Ontario Experience Record (ER) - Right Length
Page 11 from PEO’s Licensing Guide and Application for Licence tells us that we shouldn’t exceed 10 pages in length in most circumstances. This is why I always have my clients aim for 8-10 pages when they are ready to submit.
Now 10 pages can look very different depending on the way you format your submission. However, if you use what is given to you in the PEO template, then you should stick with what they have:
- Font: Arial (regular)
- Size: 10 pt
- Line spacing: before 0 pt; after 6 pt
10 pages amount to roughly 6,000 words or 5,400 if you remove all of the PEO template words.
Let's make 5,400 words our target. Now that we have a target for the number of words to aim for we need to break this down by project situations that you will be providing.
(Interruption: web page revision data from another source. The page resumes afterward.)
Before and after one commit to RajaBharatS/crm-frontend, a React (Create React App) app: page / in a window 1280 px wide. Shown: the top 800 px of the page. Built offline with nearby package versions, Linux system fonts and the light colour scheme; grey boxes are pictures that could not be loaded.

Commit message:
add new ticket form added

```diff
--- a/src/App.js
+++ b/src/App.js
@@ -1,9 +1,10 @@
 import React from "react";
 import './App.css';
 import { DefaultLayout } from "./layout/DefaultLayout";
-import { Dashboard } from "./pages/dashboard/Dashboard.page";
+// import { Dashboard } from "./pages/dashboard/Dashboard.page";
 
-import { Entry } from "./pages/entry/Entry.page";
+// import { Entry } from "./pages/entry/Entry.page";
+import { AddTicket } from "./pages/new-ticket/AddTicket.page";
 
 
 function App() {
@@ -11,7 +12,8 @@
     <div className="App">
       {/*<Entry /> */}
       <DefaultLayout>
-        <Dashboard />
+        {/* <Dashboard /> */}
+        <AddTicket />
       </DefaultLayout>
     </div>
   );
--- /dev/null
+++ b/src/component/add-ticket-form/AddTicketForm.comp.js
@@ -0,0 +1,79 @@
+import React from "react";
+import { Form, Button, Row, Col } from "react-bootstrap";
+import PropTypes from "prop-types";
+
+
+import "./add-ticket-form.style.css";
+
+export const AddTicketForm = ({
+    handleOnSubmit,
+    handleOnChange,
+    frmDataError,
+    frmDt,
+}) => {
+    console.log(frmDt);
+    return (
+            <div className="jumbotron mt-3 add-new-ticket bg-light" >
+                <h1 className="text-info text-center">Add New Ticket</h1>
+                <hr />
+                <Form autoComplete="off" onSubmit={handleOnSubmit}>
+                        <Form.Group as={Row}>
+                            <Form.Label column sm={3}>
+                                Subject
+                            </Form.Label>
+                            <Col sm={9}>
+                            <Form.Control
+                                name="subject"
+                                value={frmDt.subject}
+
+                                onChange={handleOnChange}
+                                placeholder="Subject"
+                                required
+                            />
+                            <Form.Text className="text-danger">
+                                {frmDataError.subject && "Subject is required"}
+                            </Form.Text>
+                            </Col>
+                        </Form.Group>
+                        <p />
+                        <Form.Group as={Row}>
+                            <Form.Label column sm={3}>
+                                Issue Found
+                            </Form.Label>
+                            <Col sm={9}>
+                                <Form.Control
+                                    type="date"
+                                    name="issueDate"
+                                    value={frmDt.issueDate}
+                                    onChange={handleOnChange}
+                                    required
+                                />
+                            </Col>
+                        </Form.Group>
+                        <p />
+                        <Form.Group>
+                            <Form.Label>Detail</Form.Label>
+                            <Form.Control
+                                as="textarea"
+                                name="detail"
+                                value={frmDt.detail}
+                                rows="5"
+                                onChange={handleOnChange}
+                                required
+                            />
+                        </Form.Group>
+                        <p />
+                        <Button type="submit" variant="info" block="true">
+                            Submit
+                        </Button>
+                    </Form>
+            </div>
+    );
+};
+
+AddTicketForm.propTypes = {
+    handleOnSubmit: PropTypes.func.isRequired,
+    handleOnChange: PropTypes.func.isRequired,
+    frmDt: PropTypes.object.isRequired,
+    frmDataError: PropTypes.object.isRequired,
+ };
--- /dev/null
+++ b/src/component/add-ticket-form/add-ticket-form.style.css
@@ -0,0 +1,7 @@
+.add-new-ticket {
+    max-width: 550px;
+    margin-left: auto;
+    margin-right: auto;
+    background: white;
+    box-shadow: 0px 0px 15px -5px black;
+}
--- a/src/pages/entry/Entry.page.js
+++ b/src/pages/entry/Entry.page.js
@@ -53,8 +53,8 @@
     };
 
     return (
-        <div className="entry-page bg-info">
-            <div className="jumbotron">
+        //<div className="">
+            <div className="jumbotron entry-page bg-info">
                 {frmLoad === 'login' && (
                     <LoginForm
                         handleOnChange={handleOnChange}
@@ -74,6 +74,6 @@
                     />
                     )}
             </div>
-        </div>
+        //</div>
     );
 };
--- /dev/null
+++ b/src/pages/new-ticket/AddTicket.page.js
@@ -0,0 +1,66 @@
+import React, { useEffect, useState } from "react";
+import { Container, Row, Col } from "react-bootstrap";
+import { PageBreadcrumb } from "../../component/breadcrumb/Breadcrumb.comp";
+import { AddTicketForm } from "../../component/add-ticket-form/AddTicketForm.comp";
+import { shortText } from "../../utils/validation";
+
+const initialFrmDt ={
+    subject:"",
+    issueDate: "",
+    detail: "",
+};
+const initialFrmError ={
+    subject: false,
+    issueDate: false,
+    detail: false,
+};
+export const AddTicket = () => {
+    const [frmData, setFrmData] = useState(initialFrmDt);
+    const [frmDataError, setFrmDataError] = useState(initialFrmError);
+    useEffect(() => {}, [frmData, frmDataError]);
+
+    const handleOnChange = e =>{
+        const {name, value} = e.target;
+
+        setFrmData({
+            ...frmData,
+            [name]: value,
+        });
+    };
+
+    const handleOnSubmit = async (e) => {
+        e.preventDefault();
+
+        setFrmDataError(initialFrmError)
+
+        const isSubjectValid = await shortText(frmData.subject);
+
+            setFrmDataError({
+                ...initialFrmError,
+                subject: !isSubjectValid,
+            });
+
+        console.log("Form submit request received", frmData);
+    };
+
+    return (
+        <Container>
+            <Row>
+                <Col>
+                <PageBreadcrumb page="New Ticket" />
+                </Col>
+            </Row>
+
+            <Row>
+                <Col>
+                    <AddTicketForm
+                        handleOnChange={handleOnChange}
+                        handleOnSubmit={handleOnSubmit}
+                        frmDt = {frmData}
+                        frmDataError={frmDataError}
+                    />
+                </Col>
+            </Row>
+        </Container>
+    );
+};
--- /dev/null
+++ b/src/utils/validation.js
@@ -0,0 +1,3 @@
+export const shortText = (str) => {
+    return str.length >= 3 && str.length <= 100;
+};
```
Length of Each 'Situation'
From reading and reviewing hundreds of ‘situations’ from countless aspiring engineers I have seen some that are too short, too long and those that are just right. Allow me to show you.
This is too short:
You can see that we have a word count of 37. It is impossible to explain the WWHO formula (What you’ve done, Why you’ve done it, How you did it, and the Outcome) in 37 words. The WWHO formula covered in an earlier post if you need to refer back.
Short examples like the one above give me the impression that the applicant didn’t do anything meaningful. This is not where you want to find yourself.
Now Here is one that is simply ‘too long’:
The above 304-word project example, and the vast majority of long examples tend to have the following problems: 1) they bore the reader; 2) contain definitions and useless facts; 3) are not concise.
Remember that PEO reviewers are volunteers. They don’t want to spend an entire weekend on your application so make it concise and specific to your contributions. No definitions and no babble please.
Here’s an example that is ‘just right’.
The above situation is 156 words. After reviewing dozens experience records from aspiring engineers, I’ve found that the magic word range to properly explain one ‘situation’ is between:
- 200 to 300 words - Application of Theory and Practical Experience.
- 100 to 150 words - Management of Engineering, Communications and Social Implications
The latter ‘situations’ generally lack the specific detail found in your technical descriptions, so they can be a bit shorter. If your write-ups are shorter than the recommendations above, you might be leaving a WWHO element out. If it is longer, try to reword to make it more concise.
How many situations do I write?
If you agree with me and aim for 8-10 pages (or 5,400 words) and divide by 150 words (average size of one situation) we are left with 36 situations. So you need to write 36 situations (which are employment hurdles where you solved a specific problem) and spread them out among all of your employer(s) write-ups.
Review the situations you have written. Are almost all of them between 200 to 300 or 100 to 150 words? If not, re-read them and:
- If they are too short ask yourself - am I missing a WWHO element? Is my How detailed enough?
- If they are too long ask yourself - did I include definitions that are needed? Did I ramble on too much? Did I combine more than one idea that could be split up into another situation?
How many situations do you currently have written? If you don't have 36, write out a list of hurdles for each of the 5 competencies (Application of Theory, Practical Experience, Management, Communications and Social Implications) and your employer(s). Then select your top 36 and expand those out using the WWHO formula.
Ready to get started with the complete Experience Record course? Learn advanced techniques like how you can properly exclude certain employers from your record; or why you should focus more situations on your most current experience.
With sample experience records and a step-by-step method to writing your best draft, register for our Experience Record Rapid Submission Course.